- Several studies have indicated that early treatment with plasma may benefit trauma patients.
- Early administration may lessen endothelial damage and inflammation, reducing the effects of shock and secondary brain injury. Plasma may also limit excessive crystalloid use and its adverse effects.
- Sub-analysis of traumatic brain injury (TBI) patients enrolled in the PAMPer (Prehospital Air Medical Plasma) trial
- Regression model developed evaluating TBI patients
- PAMPer was a pragmatic, phase 3, multicentral, cluster-randomized trial.
- Subjects were injured patients at risk for hemorrhagic shock during air transport to a trauma center
- Six US sites with nine level 1 trauma centers
- Patients randomized to receive standard fluid resuscitation or two units of thawed plasma
- 501 patients analyzed; 203 received plasma
- 166 TBI patients: 43 years old, 75% men, all sustained blunt trauma

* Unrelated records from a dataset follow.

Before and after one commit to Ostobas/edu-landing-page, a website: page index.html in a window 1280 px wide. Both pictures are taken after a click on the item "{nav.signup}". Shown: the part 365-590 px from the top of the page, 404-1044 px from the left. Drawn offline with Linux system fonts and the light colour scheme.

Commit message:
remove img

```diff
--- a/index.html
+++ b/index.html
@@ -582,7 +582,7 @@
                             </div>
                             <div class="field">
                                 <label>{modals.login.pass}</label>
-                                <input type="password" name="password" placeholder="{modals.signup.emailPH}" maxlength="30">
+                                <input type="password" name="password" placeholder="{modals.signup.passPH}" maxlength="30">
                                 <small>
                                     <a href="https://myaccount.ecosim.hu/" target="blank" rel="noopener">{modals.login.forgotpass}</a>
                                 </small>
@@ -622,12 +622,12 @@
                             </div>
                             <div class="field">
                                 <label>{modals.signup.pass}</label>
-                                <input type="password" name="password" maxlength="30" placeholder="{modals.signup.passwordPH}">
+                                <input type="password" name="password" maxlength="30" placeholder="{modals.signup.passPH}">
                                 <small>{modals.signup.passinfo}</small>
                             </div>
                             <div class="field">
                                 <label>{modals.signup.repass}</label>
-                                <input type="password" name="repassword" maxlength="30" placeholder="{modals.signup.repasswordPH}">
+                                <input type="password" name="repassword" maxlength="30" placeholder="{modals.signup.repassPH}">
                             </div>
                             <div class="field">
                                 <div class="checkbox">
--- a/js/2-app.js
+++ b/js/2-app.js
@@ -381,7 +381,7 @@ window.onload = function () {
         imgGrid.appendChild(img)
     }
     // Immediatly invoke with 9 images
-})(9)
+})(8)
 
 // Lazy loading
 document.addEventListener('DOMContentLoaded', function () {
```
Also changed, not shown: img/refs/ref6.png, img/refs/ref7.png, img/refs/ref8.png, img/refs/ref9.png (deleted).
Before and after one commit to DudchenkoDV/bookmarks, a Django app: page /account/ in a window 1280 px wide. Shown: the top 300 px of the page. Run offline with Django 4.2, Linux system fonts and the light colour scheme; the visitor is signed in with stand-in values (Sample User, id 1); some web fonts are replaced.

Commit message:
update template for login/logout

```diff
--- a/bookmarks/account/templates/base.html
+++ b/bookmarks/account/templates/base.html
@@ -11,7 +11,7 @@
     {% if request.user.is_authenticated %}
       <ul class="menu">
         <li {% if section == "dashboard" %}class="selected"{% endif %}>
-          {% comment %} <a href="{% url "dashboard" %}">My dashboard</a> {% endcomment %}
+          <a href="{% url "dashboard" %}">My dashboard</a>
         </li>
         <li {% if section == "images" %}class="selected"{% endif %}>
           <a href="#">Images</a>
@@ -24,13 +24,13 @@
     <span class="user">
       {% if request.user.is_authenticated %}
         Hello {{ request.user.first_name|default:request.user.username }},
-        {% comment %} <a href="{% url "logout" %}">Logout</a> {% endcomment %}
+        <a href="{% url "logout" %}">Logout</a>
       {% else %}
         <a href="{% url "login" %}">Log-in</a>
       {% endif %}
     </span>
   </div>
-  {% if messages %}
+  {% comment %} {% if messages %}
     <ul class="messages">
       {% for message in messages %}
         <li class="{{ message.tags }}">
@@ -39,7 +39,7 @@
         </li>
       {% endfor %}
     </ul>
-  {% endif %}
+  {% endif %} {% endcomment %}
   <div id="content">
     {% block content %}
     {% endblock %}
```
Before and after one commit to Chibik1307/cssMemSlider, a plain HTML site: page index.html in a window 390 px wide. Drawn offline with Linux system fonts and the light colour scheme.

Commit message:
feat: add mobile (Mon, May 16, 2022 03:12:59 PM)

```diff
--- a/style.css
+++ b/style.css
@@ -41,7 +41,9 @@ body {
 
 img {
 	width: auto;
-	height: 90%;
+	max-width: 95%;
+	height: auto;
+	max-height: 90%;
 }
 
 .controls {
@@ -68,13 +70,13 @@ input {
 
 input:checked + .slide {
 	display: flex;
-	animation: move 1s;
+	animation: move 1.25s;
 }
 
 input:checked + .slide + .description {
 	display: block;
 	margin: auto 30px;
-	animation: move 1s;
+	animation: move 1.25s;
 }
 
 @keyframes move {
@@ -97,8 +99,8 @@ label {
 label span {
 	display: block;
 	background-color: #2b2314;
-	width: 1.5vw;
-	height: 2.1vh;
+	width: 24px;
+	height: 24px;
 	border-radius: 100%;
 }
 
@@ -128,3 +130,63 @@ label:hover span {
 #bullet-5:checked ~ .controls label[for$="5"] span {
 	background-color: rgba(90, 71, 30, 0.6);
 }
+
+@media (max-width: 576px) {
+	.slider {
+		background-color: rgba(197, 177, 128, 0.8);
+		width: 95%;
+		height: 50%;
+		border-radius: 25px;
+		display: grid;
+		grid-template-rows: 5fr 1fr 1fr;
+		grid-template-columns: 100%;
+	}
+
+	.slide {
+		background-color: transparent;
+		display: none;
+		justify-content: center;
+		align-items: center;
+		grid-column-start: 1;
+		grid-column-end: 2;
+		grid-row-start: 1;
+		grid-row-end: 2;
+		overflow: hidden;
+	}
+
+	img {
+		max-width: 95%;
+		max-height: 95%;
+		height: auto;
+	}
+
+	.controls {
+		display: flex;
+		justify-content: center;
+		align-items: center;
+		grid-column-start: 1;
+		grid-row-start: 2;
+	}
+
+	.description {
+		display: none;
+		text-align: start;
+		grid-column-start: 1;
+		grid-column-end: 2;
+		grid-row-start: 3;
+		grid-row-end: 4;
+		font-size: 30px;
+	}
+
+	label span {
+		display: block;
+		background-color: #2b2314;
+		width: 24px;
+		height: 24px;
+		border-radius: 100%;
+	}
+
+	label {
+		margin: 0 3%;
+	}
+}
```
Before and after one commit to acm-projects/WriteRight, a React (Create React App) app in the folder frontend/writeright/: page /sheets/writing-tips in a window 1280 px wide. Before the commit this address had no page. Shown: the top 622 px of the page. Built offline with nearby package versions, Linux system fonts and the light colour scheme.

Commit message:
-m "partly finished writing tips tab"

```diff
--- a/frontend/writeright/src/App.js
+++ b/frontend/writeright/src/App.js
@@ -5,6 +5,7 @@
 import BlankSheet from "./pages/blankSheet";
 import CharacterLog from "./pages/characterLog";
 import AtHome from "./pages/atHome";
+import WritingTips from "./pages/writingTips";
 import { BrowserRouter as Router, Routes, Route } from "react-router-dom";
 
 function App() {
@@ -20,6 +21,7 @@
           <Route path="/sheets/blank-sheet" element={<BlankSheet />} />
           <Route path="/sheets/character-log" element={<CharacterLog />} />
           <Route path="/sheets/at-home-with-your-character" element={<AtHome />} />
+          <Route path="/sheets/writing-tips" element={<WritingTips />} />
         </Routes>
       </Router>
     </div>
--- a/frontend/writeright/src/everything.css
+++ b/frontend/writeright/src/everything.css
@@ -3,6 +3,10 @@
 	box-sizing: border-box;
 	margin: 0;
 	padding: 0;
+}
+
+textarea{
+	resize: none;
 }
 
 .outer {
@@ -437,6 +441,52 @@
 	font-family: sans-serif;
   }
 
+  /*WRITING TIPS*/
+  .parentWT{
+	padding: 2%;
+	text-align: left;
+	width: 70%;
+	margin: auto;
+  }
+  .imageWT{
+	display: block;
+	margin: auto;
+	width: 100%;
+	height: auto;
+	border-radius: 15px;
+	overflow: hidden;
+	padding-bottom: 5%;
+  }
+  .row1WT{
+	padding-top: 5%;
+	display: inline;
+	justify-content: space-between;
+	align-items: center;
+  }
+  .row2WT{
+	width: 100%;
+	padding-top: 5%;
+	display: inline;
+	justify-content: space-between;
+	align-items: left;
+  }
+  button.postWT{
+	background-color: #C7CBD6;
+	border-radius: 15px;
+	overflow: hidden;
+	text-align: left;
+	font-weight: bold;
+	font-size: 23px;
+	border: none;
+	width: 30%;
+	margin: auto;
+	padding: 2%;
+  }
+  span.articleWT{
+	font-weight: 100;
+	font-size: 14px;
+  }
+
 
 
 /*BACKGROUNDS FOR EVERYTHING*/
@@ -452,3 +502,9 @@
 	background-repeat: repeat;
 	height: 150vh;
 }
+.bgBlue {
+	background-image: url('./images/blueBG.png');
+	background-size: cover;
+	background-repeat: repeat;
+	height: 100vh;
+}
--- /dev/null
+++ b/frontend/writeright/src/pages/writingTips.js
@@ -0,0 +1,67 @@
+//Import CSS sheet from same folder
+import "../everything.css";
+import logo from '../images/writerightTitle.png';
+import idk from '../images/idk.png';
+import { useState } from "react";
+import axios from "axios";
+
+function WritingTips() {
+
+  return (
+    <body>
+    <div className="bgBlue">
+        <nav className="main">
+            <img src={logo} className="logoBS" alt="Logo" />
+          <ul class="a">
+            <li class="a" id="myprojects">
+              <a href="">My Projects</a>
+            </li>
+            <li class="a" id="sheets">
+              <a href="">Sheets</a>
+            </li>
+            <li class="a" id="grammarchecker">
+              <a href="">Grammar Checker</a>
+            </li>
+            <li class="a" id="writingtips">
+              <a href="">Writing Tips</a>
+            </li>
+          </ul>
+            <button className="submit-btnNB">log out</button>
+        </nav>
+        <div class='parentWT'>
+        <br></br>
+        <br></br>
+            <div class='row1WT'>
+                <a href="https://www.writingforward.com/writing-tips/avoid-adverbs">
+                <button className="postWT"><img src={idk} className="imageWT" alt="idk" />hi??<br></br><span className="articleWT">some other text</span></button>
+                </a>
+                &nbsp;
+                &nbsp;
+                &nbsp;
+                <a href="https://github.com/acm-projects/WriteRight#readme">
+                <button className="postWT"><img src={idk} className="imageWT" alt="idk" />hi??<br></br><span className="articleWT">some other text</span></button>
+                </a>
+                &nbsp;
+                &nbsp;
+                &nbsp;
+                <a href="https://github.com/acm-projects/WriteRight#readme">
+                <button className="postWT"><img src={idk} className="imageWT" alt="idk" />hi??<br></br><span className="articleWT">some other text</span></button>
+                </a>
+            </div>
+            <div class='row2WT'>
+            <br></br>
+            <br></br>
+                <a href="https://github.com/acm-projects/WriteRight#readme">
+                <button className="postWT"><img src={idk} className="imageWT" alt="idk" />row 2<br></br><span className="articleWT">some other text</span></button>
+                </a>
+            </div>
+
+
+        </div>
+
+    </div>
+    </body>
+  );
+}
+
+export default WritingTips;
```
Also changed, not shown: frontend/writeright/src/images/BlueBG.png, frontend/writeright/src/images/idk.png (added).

- Median Injury Severity Score (ISS) 29, and over half had a subdural hematoma or hemorrhage
- Patients receiving prehospital plasma received less crystalloid fluid, vasopressors, and packed red cells in first 24 hours of hospitalization.
- Patients receiving prehospital plasma had lower unadjusted 24-hour and 30-day mortality (16% vs 35.9% and 35.1% vs 55.4%).
- This association remained significant after accounting for multiple confounding variables.
- The survival benefit did not extend to patients who were transferred from an outside hospital before receiving plasma.
- Despite these benefits, patients receiving plasma had a greater incidence of multiple organ failure, longer intensive care unit stays, and longer hospital stays.